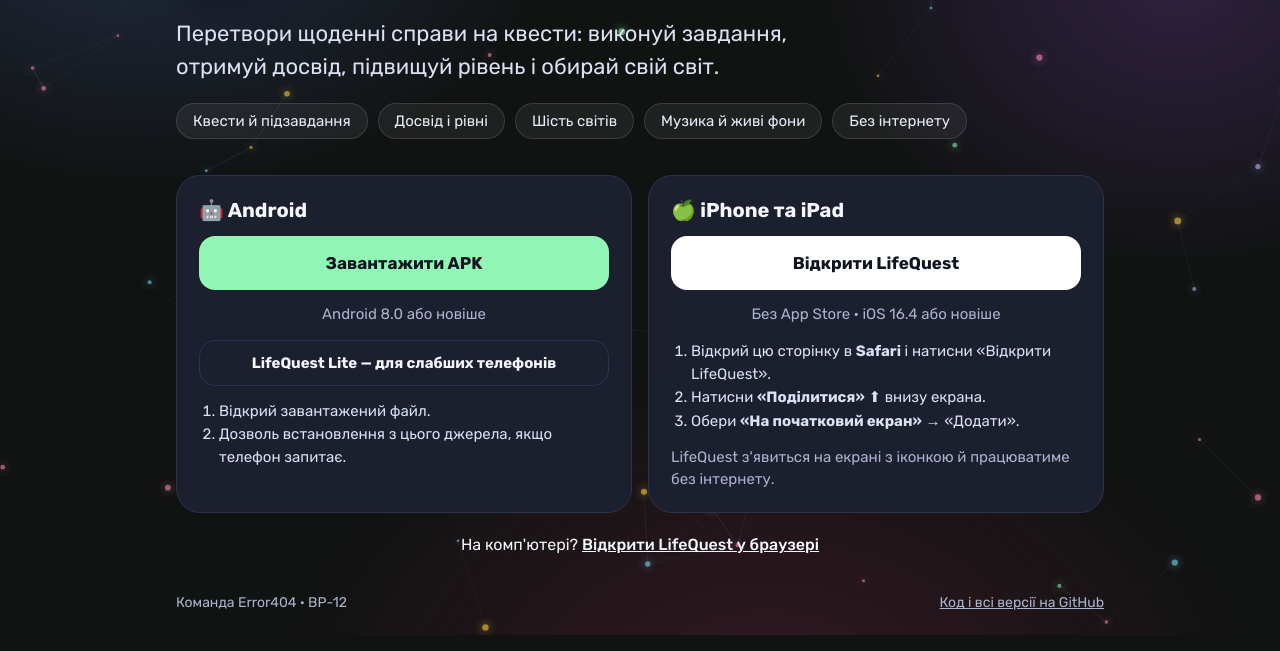
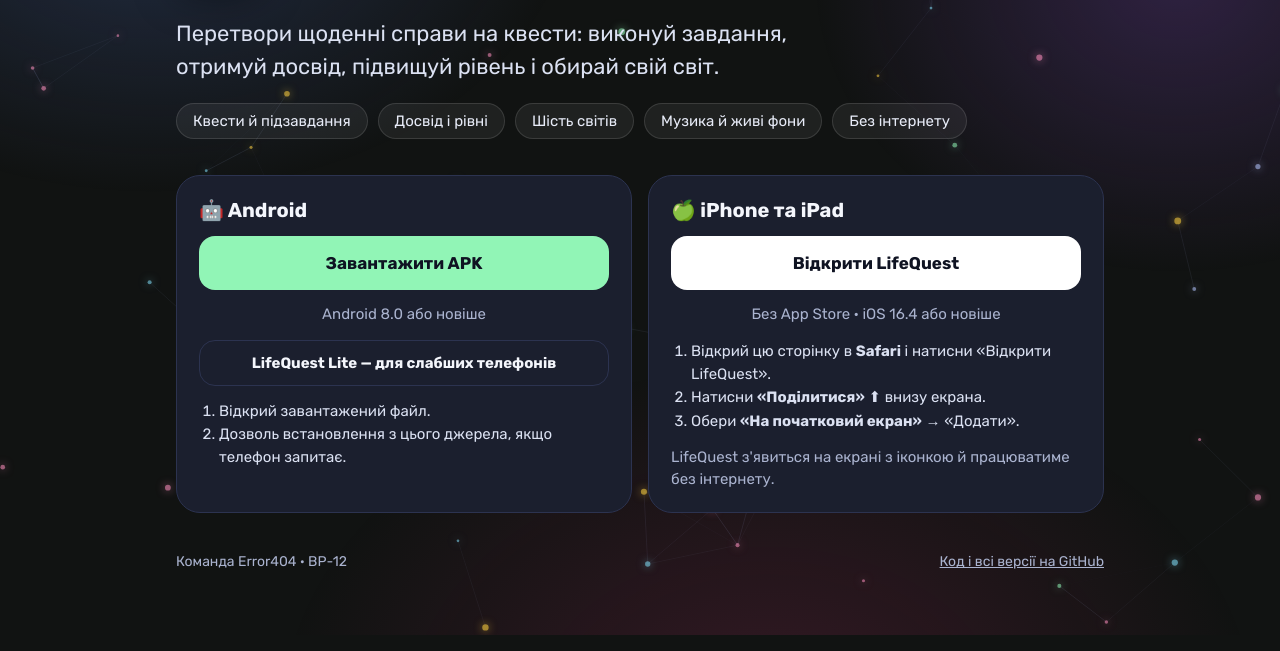
Before and after one commit to Andriy440/LifeQuest, a plain HTML site: page index.html in a window 1280 px wide. Shown: the part 165-816 px from the top of the page. Drawn offline with nearby package versions, Linux system fonts and the light colour scheme; no server answers; animation ran at ten frames a second.

Commit message:
LifeQuest 2.9.7 site: download page and web app
The download page no longer offers to open the app on a computer.

Co-Authored-By: Claude Opus 5.5 <noreply@anthropic.com>
Claude-Session: https://claude.ai/code/session_01DsNBbJZfFoSxcH8YcdHghu

```diff
--- a/index.html
+++ b/index.html
@@ -45,8 +45,6 @@
   .btn.lite { background: transparent; color: var(--text); border: 1px solid var(--line); min-height: 46px; font-size: 15px; }
   .meta { font-size: 13px; color: var(--muted); text-align: center; }
   ol { margin: 0; padding-left: 20px; color: #dbe1f2; line-height: 1.55; font-size: 15px; }
-  .web { margin-top: 22px; text-align: center; }
-  .web a { color: var(--text); font-weight: 500; }
   footer { margin-top: 40px; display: flex; flex-wrap: wrap; justify-content: space-between; gap: 12px; color: var(--muted); font-size: 14px; }
   footer a { color: var(--muted); }
   @media (prefers-reduced-motion: reduce) { .btn { transition: none; } }
@@ -91,8 +89,6 @@
       <p>LifeQuest з'явиться на екрані з іконкою й працюватиме без інтернету.</p>
     </article>
   </section>
-
-  <p class="web">На комп'ютері? <a href="./app/">Відкрити LifeQuest у браузері</a></p>
 
   <footer>
     <span id="version">Команда Error404 · ВР-12</span>
```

**Task brief**
Reproduce each line of the records exactly, and omit every picture.

**Written answer**
Before and after one commit to Andriy440/LifeQuest, a plain HTML site: page index.html in a window 1280 px wide. Shown: the part 165-816 px from the top of the page. Drawn offline with nearby package versions, Linux system fonts and the light colour scheme; no server answers; animation ran at ten frames a second.

Commit message:
LifeQuest 2.9.7 site: download page and web app
The download page no longer offers to open the app on a computer.

Co-Authored-By: Claude Opus 5.5 <noreply@anthropic.com>
Claude-Session: https://claude.ai/code/session_01DsNBbJZfFoSxcH8YcdHghu

```diff
--- a/index.html
+++ b/index.html
@@ -45,8 +45,6 @@
   .btn.lite { background: transparent; color: var(--text); border: 1px solid var(--line); min-height: 46px; font-size: 15px; }
   .meta { font-size: 13px; color: var(--muted); text-align: center; }
   ol { margin: 0; padding-left: 20px; color: #dbe1f2; line-height: 1.55; font-size: 15px; }
-  .web { margin-top: 22px; text-align: center; }
-  .web a { color: var(--text); font-weight: 500; }
   footer { margin-top: 40px; display: flex; flex-wrap: wrap; justify-content: space-between; gap: 12px; color: var(--muted); font-size: 14px; }
   footer a { color: var(--muted); }
   @media (prefers-reduced-motion: reduce) { .btn { transition: none; } }
@@ -91,8 +89,6 @@
       <p>LifeQuest з'явиться на екрані з іконкою й працюватиме без інтернету.</p>
     </article>
   </section>
-
-  <p class="web">На комп'ютері? <a href="./app/">Відкрити LifeQuest у браузері</a></p>
 
   <footer>
     <span id="version">Команда Error404 · ВР-12</span>
```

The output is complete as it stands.